%%

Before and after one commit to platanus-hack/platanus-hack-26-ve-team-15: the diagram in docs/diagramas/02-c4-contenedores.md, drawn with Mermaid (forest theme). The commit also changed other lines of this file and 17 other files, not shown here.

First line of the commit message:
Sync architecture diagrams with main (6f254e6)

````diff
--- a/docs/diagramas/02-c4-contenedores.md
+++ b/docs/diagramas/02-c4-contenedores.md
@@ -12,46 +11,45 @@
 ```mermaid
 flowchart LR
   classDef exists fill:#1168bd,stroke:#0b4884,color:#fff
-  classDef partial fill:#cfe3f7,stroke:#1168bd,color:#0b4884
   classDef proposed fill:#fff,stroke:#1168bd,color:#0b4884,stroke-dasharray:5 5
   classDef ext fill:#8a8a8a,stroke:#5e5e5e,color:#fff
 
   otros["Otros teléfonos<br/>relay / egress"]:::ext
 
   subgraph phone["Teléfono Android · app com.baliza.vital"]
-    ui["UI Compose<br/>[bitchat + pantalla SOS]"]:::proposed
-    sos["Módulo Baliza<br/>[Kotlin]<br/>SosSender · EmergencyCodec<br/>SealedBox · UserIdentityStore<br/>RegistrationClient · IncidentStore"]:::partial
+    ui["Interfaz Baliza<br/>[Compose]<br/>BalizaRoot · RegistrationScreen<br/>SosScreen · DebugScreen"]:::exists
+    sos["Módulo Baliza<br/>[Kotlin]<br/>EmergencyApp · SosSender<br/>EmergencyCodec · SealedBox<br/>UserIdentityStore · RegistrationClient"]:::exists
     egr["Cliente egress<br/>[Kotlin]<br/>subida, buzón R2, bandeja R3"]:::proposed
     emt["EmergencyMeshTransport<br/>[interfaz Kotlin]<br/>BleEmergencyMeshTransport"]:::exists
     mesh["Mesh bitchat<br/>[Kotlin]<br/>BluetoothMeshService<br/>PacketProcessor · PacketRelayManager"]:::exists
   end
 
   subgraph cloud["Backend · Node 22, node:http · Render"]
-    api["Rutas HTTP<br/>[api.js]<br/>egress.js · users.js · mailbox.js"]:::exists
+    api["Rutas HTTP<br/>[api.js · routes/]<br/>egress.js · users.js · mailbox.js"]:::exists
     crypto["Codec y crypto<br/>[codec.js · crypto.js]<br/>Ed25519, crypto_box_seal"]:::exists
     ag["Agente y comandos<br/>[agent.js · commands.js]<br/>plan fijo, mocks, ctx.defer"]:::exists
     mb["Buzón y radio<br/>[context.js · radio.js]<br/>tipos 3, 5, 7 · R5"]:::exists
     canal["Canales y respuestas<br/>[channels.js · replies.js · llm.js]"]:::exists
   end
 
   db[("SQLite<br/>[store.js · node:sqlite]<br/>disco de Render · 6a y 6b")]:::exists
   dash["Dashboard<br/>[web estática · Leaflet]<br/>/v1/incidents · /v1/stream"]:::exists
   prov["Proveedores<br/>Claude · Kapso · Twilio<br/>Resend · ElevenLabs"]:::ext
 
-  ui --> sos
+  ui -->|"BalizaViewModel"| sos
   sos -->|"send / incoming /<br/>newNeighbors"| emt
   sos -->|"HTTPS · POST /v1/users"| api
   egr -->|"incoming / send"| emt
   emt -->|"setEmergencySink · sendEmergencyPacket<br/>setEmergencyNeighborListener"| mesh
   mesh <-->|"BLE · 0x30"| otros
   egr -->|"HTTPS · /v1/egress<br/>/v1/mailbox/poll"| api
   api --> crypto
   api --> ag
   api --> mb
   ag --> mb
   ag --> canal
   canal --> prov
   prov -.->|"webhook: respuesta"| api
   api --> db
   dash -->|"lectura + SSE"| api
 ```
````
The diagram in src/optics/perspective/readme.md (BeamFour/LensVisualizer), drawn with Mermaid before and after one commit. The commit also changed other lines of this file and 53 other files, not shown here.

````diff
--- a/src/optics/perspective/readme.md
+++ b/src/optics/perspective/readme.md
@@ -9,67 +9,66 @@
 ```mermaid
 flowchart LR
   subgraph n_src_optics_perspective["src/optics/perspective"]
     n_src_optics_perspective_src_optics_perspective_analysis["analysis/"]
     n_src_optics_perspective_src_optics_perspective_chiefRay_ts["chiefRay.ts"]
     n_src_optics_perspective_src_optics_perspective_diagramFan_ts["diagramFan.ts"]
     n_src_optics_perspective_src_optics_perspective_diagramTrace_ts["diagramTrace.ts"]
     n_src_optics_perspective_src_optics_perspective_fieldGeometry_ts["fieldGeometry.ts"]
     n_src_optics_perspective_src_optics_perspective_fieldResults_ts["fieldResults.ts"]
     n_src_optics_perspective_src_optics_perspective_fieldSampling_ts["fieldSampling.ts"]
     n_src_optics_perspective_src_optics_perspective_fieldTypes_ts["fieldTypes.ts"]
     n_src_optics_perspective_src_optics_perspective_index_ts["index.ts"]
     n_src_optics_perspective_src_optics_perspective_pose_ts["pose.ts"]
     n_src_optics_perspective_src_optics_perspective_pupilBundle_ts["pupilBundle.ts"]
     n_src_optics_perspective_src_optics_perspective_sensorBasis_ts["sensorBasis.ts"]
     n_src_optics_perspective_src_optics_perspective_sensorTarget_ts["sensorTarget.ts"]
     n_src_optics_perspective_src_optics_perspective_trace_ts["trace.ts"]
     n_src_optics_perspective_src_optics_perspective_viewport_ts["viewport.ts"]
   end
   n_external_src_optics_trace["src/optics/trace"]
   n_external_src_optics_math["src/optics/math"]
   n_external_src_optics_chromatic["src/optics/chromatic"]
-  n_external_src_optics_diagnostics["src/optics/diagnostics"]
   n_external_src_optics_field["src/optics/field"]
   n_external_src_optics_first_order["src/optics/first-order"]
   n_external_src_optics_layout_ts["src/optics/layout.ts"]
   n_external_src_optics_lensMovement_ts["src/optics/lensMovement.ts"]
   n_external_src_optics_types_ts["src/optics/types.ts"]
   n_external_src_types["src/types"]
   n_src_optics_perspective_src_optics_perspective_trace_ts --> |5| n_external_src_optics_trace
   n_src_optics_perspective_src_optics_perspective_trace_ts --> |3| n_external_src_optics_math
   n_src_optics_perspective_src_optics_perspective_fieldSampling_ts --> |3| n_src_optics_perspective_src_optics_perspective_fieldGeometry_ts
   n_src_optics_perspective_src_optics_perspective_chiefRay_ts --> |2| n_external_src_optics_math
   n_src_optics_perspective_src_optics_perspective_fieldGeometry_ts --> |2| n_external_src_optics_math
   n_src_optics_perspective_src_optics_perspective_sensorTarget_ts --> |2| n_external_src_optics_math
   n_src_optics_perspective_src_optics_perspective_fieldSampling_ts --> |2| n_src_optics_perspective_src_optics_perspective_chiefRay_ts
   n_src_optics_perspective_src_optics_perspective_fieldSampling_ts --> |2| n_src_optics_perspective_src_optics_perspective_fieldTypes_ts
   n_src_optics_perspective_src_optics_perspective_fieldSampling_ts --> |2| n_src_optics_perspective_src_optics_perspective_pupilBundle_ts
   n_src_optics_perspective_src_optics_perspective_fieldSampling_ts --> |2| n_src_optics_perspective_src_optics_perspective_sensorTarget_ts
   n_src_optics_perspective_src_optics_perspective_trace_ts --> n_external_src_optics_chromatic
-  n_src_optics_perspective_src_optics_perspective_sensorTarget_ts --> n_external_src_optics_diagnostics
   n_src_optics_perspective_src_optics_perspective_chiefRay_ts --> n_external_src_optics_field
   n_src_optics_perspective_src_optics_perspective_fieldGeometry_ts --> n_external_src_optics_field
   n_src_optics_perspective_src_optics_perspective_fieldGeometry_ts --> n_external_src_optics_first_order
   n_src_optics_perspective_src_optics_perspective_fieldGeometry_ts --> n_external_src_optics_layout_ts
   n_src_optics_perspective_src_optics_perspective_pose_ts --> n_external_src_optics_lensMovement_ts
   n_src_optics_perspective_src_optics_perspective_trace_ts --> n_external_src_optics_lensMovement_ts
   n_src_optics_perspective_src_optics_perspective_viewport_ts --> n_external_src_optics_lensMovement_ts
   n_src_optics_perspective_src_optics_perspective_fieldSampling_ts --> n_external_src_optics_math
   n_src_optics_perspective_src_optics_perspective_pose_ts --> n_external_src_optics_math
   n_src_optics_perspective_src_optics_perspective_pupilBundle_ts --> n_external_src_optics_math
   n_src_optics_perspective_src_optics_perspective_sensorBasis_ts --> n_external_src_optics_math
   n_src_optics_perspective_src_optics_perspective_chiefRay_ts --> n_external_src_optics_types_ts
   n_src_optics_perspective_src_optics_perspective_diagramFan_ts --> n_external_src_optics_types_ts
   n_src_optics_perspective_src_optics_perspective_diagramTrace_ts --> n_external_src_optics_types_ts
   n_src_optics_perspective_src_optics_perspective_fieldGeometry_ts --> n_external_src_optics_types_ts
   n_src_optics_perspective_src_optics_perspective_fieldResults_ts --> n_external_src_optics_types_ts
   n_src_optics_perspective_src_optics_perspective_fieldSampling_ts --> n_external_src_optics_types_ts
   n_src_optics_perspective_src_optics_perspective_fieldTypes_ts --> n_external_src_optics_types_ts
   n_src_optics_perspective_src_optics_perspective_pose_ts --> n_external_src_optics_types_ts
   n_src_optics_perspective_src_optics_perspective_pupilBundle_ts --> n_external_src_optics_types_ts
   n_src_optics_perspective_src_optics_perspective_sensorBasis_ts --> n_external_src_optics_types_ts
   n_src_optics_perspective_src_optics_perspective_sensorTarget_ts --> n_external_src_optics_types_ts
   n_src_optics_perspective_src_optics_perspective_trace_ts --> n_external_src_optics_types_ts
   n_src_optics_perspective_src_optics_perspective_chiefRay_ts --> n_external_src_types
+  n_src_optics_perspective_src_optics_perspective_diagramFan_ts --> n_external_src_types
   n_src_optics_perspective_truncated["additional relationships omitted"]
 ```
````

%%

WORK INSTRUCTIONS:
Give back the records word for word. Start at the first line, end at the line containing "First line of", and include both.

EXERCISE OUTPUT:
Before and after one commit to platanus-hack/platanus-hack-26-ve-team-15: the diagram in docs/diagramas/02-c4-contenedores.md, drawn with Mermaid (forest theme). The commit also changed other lines of this file and 17 other files, not shown here.

First line of the commit message:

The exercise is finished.